YOUR TASK
Take every line in the entries that includes the word "accounting" and copy it.

=== Section Start ===

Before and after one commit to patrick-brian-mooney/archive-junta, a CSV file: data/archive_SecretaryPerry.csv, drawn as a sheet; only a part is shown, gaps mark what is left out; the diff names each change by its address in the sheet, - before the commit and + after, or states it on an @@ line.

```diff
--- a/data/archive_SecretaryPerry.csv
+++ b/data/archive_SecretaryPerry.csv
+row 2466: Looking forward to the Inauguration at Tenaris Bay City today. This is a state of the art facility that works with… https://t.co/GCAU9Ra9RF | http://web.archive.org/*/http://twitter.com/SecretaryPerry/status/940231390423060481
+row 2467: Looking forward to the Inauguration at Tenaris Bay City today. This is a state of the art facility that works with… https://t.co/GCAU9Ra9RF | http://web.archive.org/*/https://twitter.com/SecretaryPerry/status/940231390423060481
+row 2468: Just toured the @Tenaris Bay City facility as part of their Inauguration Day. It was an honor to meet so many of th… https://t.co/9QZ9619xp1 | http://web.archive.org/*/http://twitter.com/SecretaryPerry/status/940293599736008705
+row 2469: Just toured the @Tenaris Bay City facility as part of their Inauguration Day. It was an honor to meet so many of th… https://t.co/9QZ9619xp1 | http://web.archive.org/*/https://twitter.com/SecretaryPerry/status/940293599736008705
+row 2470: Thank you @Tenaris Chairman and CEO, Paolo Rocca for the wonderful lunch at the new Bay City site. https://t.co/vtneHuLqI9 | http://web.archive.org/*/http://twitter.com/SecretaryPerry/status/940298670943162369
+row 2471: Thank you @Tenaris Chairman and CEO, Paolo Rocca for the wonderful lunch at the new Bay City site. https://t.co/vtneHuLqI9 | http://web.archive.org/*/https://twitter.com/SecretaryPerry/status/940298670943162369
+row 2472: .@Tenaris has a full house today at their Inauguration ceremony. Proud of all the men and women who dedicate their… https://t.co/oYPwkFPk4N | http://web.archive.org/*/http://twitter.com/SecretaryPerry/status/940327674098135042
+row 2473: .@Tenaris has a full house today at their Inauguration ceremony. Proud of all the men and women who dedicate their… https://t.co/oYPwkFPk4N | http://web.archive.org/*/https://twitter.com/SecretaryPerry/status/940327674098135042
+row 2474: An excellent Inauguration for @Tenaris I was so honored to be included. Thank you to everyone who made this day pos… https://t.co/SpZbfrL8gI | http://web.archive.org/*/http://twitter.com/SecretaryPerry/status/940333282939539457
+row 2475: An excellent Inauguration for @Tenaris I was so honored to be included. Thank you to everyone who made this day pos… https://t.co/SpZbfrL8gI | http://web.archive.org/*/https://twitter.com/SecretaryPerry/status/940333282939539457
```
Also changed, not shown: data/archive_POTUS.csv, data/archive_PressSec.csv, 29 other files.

=== Section End ===
=== Section Start ===

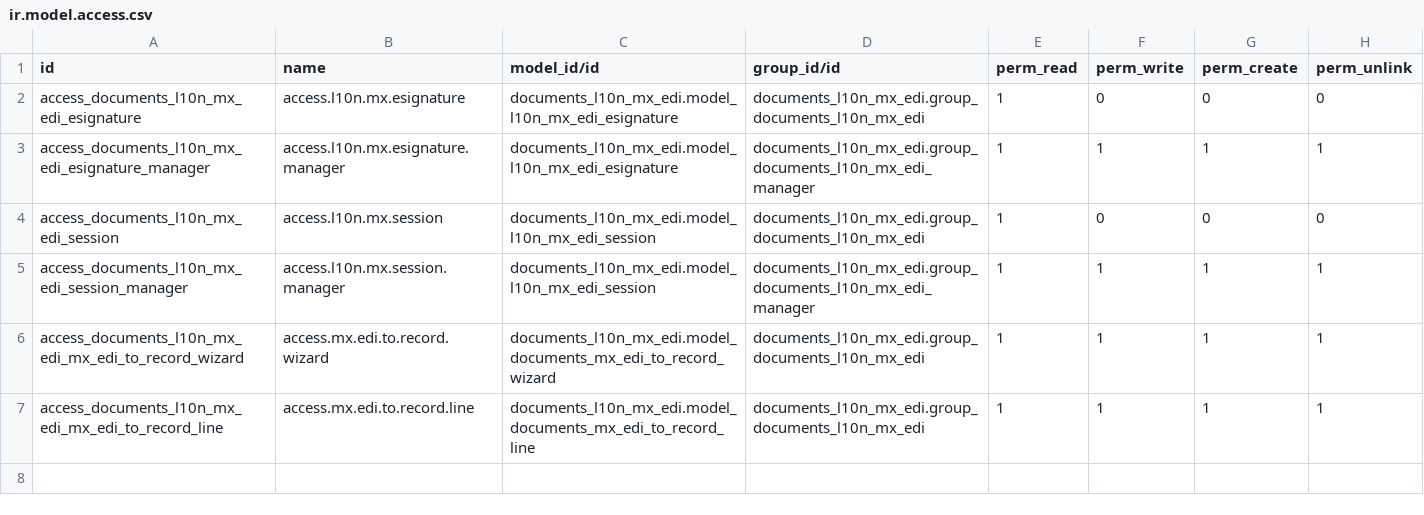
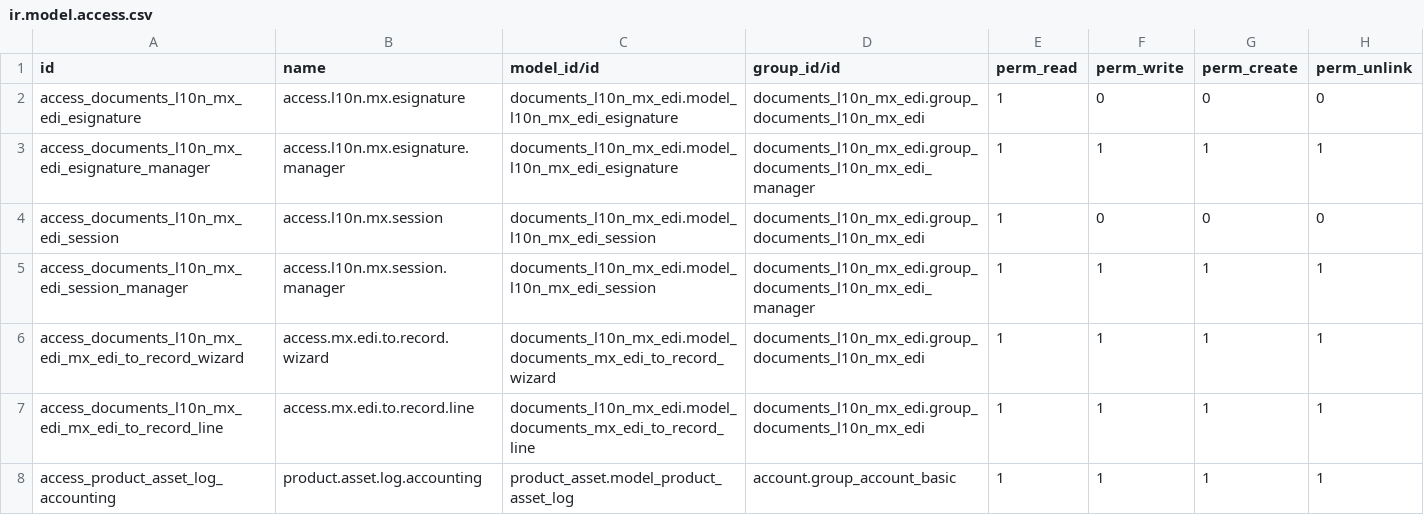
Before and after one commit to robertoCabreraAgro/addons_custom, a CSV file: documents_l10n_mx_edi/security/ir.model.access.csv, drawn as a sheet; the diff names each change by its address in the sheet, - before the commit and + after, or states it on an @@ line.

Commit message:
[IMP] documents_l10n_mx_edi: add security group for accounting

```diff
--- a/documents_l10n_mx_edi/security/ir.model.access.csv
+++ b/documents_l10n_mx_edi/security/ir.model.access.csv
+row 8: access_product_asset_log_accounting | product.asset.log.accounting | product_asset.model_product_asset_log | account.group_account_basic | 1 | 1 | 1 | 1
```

=== Section End ===

TASK ANSWER
[IMP] documents_l10n_mx_edi: add security group for accounting
+row 8: access_product_asset_log_accounting | product.asset.log.accounting | product_asset.model_product_asset_log | account.group_account_basic | 1 | 1 | 1 | 1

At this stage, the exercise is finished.